We suggest not leaving your dog in the room alone for the first day or two at least. This will give them a chance to get comfortable in the new surrounding while being with you. Make sure you let your dog scope out the room and give them a little tour - show them where you put their food and water bowls, show them where it's okay to sleep, and play with them to show them that this is their space too.
If your dog is noticeably comfortable, try to leave them in the room while you go down to the lobby as a test. When you return to the room, make sure to check for signs to see if your dog was comfortable or uncomfortable. If your dog appeared to be comfortable and you feel that the dog will be okay in the room alone, tuck your dog in for the night and head out for the evening.
Venturing out at night when your dog will sleep is one thing, but what if a day of your vacation will be spent in a location that isn't dog-friendly? You will surly want to make sure your dog will be fed, taken out, and cared for. On the road, we use Rover for Maya to get walks if we are away for the day. The great thing about Rover (in most places) is that you can get the same walker every time, which is convenient if you're staying in a hotel for a while and will be having your dog walked more than once. You can also find a designated walker on services like Care.com. Once you've found a walker, you can add their name onto the hotel reservation so that they have access to the room. Be sure that you are comfortable enough with this person to allow them into your space.

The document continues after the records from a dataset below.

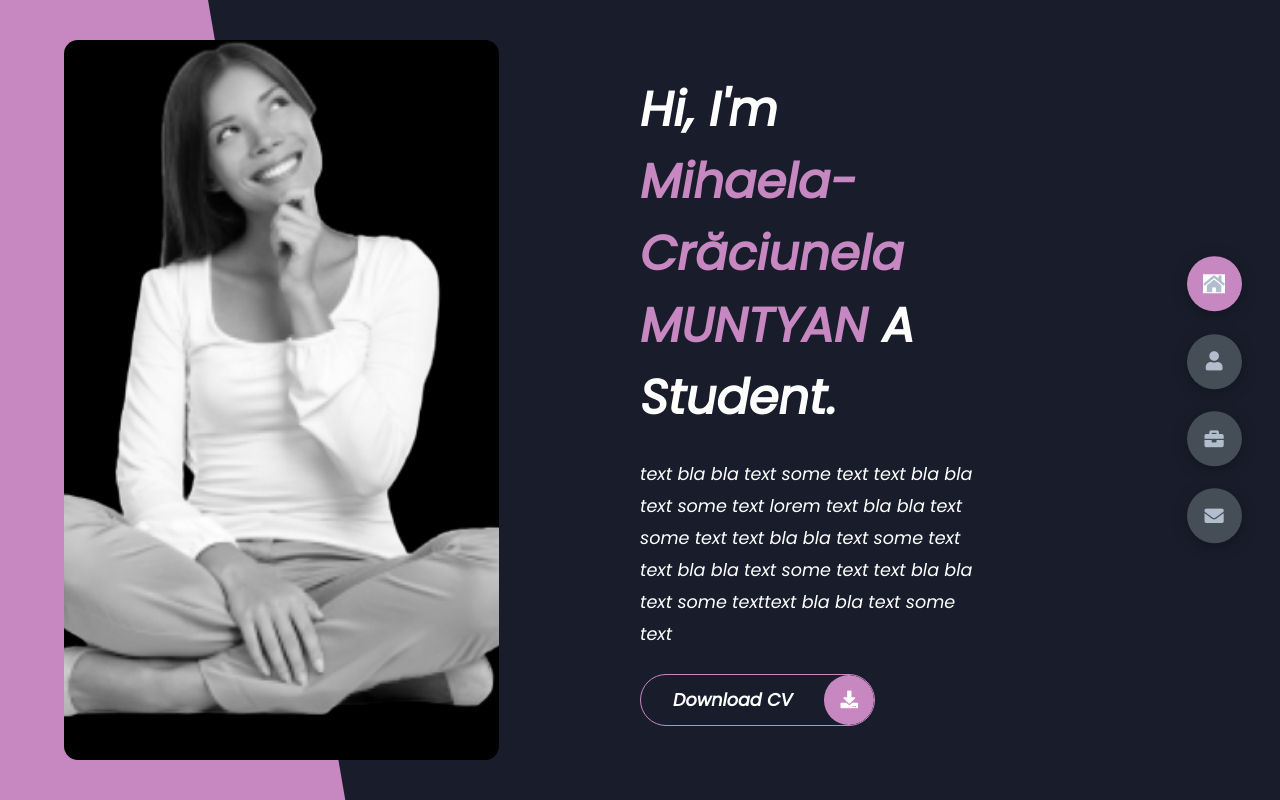
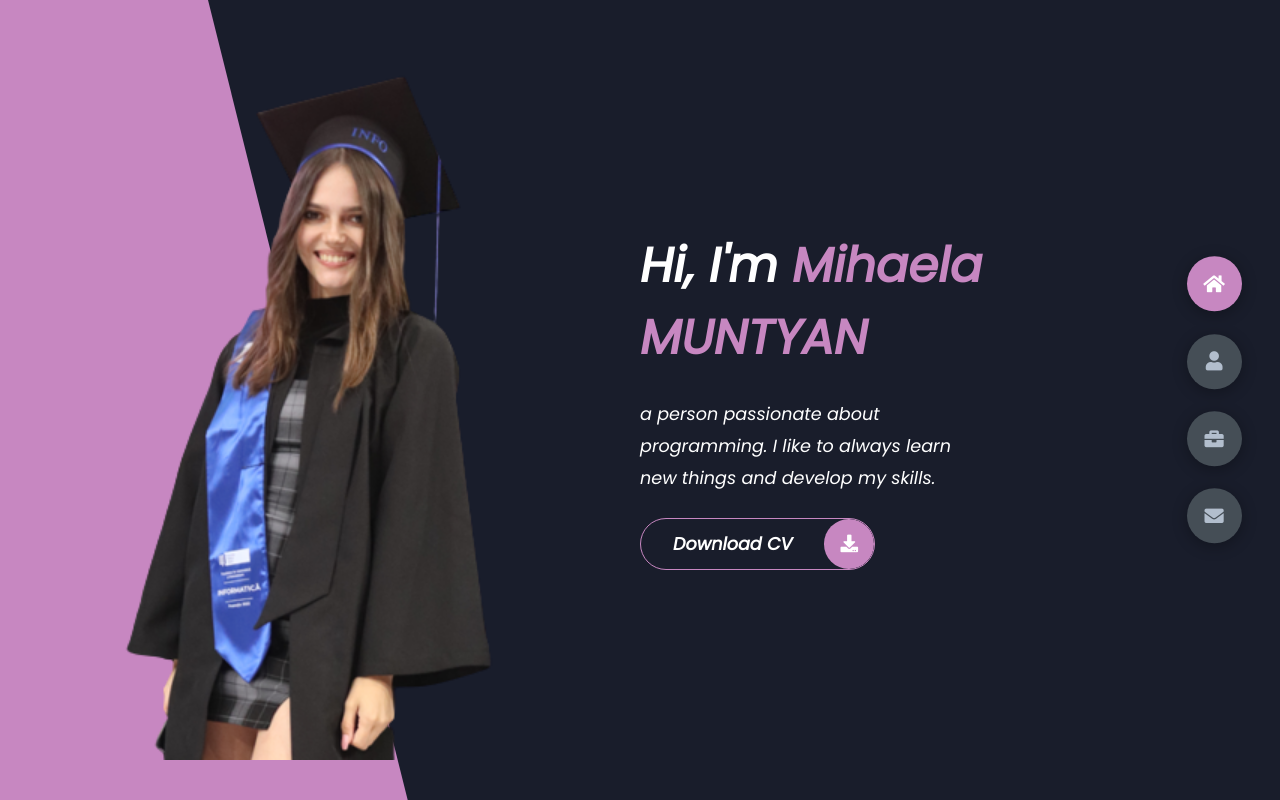
Before and after one commit to munty07/MyPortofolio, a plain HTML site: page index.html in a window 1280 px wide. Drawn offline with Linux system fonts and the light colour scheme.

Commit message:
add content

```diff
--- a/index.html
+++ b/index.html
@@ -17,19 +17,16 @@
             <div class="left-header">
                 <div class="h-shape"></div>
                 <div class="image">
-                    <img src="img/girl.png" alt="">
+                    <img src="img/me.png" alt="">
                 </div>
             </div>
             <div class="right-header">
                 <h1 class="name">
-                    Hi, I'm <span>Mihaela-Crăciunela MUNTYAN</span>
-                    A Student.
+                    Hi, I'm <span>Mihaela MUNTYAN</span>
                 </h1>
                 <p>
-                    text bla bla text some text text bla bla text some text
-                    lorem text bla bla text some text text bla bla text some text
-                    text bla bla text some text
-                    text bla bla text some texttext bla bla text some text
+                    a person passionate about programming. I like to always learn new things and develop my skills.
+
                 </p>
                 <div class="btn-con">
                     <a href="" class="main-btn">
@@ -49,13 +46,10 @@
                 <div class="left-about">
                     <h4>Information about me</h4>
                     <p>
-                        some text...
-                        lorem ipsum dolar sit lorem ipsum dolar sit lorem ipsum dolar sit
-                        lorem ipsum dolar sit lorem ipsum dolar sit
-                        lorem ipsum dolar sit
-                        lorem ipsum dolar sit lorem ipsum dolar sit
-                        lorem ipsum dolar sit lorem ipsum dolar sit lorem ipsum dolar sit
+                        I am currently in the first year of my master's degree at the Faculty of Automation and Computers in Timișoara and I want to apply my knowledge and skills in a professional environment.
+
                     </p>
+                    <br>
                     <div class="btn-con">
                         <a href="#" class="main-btn">
                             <span class="btn-text">Download CV</span>
--- a/styles/style.scss
+++ b/styles/style.scss
@@ -107,7 +107,7 @@ section{
         background-color: var(--color-secondary) !important;
         transition: all .4s ease-in-out;
         i{
-            background-color: var(--color-white) !important;
+            color: var(--color-white) !important;
         }
     }
     .control{
@@ -148,24 +148,18 @@ section{
             left: 0;
             top: 0;
             z-index: -1;
-            clip-path: polygon(0 0, 50% 0, 83% 100%, 0% 100%);
+            clip-path: polygon(0 0, 50% 0, 98% 100%, 0% 100%);
         }
         .image{
             border-radius: var(--br-sm-2);
             height: 90%;
             width: 68%;
             margin-left: 4rem;
-            background-color: var(--color-black);
-            transition: all .4s ease-in-out;
+            //transition: all .4s ease-in-out;
             img{
                 width: 100%;
                 height: 100%;
                 object-fit: cover;
-                transition: all .4s ease-in-out;
-                filter: grayscale(100%);
-                &:hover{
-                    filter: grayscale(0);
-                }
             }
         }
     }
@@ -241,10 +235,6 @@ section{
 }
 
 
-
-
-
-
 /*Independed components*/
 .btn-con{
     display: flex;
```
Also changed, not shown: img/girl.png (deleted), img/me.png (added), styles/style.css, 1 other file.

Dog-friendly travel doesn't have to be hard. If you do thorough research and planning ahead of time, you can have a smooth family trip with your furry friend. If you're willing to pay $100s of dollars to board your dog while you are gone, you might as well make the extra effort to bring them along for the fun. After all, dogs love a good beach day too!